- • Social skills, including making new friends and dating
- • Family relationships
- • Depression, self-harm and suicide risks
- • Anxiety
- • Substance use and addiction
- • Eating disorders
- • Sexuality and gender identity
How to Bring Up Counseling to Your Teen
Your child should feel like they are included in the decision to go to therapy. Counselors will face a greater challenge forming a connection with your teen if they have been essentially forced into talking against their will. Resistance to participate in counseling often stems from fear, embarrassment or shame about their struggles. To combat this, you should start a dialogue that is rooted in love and a desire to help your teen feel good about themselves.
You should start off by reminding your teen that you love and care about them. Just because they may not always be receptive to affection does not mean they don’t need it. In fact, adolescents are particularly sensitive to approval, so affirmation is essential.
Let them know what you’ve noticed about their behavior or mental health, but avoid coming at it from a critical standpoint. For example, you may say, “You’ve seemed really down lately, and I’ve noticed you’re spending a lot more time alone than usual. I need alone time when I feel down, too. Has this been helpful for you?”
Once you begin to understand your teenager’s experience and perspective, you can suggest counseling as one way for them to help themselves. You may share about therapy being helpful to you as well; it can also be beneficial to mention that you understand talking to you or other people can be difficult, and a counselor will listen without judging or violating your teen’s confidentiality.
Reach Out Together
Inform your teen about their options when it comes to counseling. We offer virtual online therapy for teens that is accessible and convenient for their schedule. Being able to talk to a therapist online can also make talking to a professional less intimidating. Let your teen know their options, and explore different counselors and forms of therapy together. Then, make the appointment and encourage your teen to play an active role in their own wellness.
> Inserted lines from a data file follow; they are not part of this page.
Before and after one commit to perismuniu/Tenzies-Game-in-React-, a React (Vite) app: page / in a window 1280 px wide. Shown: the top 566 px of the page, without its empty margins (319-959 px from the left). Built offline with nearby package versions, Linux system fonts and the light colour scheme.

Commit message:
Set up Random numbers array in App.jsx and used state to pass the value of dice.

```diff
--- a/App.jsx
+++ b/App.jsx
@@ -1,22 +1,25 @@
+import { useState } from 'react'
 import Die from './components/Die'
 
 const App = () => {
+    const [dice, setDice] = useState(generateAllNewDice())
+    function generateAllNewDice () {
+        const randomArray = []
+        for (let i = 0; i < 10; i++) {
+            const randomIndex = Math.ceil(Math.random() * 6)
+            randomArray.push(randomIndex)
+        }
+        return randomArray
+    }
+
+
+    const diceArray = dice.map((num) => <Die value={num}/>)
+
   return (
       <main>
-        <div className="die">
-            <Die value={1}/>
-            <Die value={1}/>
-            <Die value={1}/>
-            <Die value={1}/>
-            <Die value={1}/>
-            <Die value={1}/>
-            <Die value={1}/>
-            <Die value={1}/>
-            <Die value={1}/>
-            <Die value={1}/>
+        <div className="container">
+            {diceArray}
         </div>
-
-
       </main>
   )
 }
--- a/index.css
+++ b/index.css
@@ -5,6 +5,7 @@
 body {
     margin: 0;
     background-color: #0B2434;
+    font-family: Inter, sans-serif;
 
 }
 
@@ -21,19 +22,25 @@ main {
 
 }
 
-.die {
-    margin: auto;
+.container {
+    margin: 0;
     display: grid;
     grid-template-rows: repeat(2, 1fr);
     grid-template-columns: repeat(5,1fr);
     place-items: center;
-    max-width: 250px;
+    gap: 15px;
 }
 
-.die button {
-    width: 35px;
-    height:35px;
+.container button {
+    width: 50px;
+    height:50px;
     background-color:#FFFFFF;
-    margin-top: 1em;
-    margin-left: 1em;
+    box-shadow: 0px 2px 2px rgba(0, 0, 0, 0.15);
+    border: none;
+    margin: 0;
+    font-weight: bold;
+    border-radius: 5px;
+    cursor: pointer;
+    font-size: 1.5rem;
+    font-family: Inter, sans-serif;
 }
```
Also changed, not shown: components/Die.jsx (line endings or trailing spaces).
You can learn more about our teen counseling services and contact us anytime for more information. We’re also happy to provide you or your teen with personalized feedback about how we may help them address specific problems.